What you have to do: Only lines containing "describe" are wanted from the data below. Copy those lines.

Records drawn from a dataset:
● ● ● ● ●

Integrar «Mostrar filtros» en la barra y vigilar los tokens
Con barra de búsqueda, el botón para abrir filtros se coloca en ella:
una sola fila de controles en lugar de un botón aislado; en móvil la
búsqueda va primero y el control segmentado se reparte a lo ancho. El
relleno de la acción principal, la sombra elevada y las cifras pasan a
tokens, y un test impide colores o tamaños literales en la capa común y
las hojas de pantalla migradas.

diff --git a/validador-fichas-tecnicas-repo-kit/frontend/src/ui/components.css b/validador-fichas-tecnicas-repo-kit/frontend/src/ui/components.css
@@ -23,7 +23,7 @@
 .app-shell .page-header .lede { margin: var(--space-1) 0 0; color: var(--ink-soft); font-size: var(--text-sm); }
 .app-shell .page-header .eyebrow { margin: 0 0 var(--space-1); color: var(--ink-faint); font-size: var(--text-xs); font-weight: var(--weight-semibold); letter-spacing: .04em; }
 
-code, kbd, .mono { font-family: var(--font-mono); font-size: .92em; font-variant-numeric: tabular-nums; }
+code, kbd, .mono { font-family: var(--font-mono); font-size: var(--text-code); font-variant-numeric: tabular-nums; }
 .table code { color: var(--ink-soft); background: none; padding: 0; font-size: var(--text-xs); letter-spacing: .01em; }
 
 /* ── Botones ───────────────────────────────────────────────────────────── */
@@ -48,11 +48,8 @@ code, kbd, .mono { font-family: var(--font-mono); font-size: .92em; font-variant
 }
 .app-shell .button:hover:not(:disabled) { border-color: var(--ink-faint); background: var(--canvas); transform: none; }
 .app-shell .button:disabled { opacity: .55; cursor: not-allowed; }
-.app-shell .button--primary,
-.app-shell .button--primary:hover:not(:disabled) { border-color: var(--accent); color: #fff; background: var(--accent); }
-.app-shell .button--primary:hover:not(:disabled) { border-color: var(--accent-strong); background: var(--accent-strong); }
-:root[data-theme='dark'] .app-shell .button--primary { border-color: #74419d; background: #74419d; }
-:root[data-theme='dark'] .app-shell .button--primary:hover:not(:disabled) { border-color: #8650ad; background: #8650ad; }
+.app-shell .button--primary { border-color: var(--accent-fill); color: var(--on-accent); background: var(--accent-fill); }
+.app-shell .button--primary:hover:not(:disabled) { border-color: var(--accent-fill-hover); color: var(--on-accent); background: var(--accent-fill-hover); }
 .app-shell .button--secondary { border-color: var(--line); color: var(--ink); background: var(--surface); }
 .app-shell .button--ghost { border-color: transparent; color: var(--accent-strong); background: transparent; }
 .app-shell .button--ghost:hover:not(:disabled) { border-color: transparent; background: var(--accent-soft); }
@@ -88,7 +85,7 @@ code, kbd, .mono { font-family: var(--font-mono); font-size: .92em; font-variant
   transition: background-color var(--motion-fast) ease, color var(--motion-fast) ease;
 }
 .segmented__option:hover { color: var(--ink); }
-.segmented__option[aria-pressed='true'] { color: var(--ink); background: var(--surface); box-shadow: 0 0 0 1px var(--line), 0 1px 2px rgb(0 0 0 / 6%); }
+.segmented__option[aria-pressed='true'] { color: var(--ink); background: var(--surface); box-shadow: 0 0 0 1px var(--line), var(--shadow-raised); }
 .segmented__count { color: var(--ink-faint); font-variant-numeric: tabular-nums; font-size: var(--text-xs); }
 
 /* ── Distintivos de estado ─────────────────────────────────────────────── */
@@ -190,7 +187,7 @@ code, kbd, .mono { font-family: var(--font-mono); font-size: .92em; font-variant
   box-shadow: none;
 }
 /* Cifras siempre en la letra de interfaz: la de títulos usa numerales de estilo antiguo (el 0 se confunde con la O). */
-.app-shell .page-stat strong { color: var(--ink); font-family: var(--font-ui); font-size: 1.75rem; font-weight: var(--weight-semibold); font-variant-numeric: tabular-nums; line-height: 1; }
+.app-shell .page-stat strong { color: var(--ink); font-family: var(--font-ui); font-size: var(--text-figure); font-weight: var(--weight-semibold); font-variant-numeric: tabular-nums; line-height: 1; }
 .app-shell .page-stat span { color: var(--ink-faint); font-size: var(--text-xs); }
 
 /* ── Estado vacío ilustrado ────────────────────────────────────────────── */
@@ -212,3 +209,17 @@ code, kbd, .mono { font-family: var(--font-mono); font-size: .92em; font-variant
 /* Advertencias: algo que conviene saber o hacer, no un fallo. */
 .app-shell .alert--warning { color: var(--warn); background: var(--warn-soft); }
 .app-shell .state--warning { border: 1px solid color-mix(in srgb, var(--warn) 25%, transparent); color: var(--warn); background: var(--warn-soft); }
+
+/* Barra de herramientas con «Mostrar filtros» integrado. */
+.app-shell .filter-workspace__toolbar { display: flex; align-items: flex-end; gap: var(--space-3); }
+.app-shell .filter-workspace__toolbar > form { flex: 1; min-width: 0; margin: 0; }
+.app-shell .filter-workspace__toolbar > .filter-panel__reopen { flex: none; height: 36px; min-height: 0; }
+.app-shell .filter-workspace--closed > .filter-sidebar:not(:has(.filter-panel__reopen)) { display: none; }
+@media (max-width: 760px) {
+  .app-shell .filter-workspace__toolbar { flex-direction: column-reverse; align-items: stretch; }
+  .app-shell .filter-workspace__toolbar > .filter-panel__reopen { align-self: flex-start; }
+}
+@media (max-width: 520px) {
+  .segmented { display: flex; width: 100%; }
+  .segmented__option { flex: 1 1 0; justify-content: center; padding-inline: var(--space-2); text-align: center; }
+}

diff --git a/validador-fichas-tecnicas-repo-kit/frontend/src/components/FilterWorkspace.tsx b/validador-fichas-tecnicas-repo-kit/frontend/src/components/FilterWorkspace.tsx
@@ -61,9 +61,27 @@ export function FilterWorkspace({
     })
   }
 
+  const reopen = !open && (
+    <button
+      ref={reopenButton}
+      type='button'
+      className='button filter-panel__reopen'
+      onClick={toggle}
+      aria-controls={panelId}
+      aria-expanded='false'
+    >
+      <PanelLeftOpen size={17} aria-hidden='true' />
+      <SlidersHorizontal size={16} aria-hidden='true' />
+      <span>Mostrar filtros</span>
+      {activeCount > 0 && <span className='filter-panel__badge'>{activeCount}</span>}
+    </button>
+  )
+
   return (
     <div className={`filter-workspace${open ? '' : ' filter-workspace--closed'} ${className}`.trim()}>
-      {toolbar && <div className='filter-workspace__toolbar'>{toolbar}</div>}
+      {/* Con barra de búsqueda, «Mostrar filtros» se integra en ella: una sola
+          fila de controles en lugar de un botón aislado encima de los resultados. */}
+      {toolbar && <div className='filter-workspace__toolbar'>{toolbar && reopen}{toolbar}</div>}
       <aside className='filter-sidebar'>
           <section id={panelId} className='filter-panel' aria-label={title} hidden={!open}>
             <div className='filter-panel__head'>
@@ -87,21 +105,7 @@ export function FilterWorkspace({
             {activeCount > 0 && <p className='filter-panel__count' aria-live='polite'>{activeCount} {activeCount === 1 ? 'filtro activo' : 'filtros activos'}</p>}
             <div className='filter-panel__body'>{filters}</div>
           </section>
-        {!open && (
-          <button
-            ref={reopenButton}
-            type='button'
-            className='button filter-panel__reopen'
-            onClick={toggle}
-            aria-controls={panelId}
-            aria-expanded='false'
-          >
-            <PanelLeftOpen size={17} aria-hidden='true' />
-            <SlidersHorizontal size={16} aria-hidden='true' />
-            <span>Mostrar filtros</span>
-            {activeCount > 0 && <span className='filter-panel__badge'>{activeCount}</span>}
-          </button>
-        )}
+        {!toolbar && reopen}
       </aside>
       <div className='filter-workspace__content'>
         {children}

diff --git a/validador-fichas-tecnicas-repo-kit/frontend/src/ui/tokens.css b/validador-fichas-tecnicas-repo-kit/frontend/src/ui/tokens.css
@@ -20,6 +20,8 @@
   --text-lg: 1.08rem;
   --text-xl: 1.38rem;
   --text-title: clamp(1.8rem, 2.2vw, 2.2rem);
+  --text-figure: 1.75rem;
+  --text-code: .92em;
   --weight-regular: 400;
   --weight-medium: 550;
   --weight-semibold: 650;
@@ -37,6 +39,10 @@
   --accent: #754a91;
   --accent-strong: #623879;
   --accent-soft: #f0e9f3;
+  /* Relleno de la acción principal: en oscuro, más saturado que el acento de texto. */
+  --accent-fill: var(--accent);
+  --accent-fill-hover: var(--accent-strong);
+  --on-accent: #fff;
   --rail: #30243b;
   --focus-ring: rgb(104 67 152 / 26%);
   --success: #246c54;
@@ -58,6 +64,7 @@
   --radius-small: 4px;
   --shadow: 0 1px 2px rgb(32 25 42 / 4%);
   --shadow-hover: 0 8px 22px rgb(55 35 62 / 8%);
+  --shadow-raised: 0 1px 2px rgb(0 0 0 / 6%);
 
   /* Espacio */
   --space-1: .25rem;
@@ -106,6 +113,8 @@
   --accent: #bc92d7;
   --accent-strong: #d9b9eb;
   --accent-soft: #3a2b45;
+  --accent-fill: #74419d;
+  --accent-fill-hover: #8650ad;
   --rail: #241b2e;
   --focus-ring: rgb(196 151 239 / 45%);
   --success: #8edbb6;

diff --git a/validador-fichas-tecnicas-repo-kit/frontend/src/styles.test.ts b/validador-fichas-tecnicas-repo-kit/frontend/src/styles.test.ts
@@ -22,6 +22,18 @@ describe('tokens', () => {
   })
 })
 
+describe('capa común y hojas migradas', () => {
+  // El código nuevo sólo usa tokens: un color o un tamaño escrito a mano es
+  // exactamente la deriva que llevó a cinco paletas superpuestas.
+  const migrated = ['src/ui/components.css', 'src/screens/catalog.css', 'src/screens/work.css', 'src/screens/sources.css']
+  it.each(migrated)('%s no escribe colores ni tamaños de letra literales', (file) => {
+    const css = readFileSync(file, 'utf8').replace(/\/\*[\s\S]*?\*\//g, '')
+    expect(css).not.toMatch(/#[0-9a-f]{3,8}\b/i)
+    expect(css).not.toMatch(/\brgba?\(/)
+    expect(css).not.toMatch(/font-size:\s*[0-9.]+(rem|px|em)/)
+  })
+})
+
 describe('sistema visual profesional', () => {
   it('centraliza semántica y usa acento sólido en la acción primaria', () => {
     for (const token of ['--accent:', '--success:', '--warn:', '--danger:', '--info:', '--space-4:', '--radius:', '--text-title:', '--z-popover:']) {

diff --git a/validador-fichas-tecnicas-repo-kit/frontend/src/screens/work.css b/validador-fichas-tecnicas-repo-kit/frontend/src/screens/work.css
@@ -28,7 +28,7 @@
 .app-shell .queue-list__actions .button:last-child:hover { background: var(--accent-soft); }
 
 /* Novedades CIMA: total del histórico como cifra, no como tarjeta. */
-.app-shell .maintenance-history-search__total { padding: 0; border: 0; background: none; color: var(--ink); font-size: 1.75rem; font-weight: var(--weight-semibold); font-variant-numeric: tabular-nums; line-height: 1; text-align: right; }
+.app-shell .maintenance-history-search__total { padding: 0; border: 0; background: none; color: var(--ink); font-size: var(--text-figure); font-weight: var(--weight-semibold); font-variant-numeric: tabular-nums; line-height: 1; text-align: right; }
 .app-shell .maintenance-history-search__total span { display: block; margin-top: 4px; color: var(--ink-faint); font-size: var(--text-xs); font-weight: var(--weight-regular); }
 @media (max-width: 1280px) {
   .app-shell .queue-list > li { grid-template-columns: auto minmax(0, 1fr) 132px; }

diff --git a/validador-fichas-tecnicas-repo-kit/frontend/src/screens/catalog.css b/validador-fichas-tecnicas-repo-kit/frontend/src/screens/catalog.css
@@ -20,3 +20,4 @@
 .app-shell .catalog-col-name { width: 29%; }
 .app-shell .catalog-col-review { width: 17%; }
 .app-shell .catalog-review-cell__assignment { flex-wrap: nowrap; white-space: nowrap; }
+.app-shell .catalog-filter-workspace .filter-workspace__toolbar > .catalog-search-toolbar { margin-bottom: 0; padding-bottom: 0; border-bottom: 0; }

● ● ● ● ●

Answer to the problem:
@@ -22,6 +22,18 @@ describe('tokens', () => {
+describe('capa común y hojas migradas', () => {
 describe('sistema visual profesional', () => {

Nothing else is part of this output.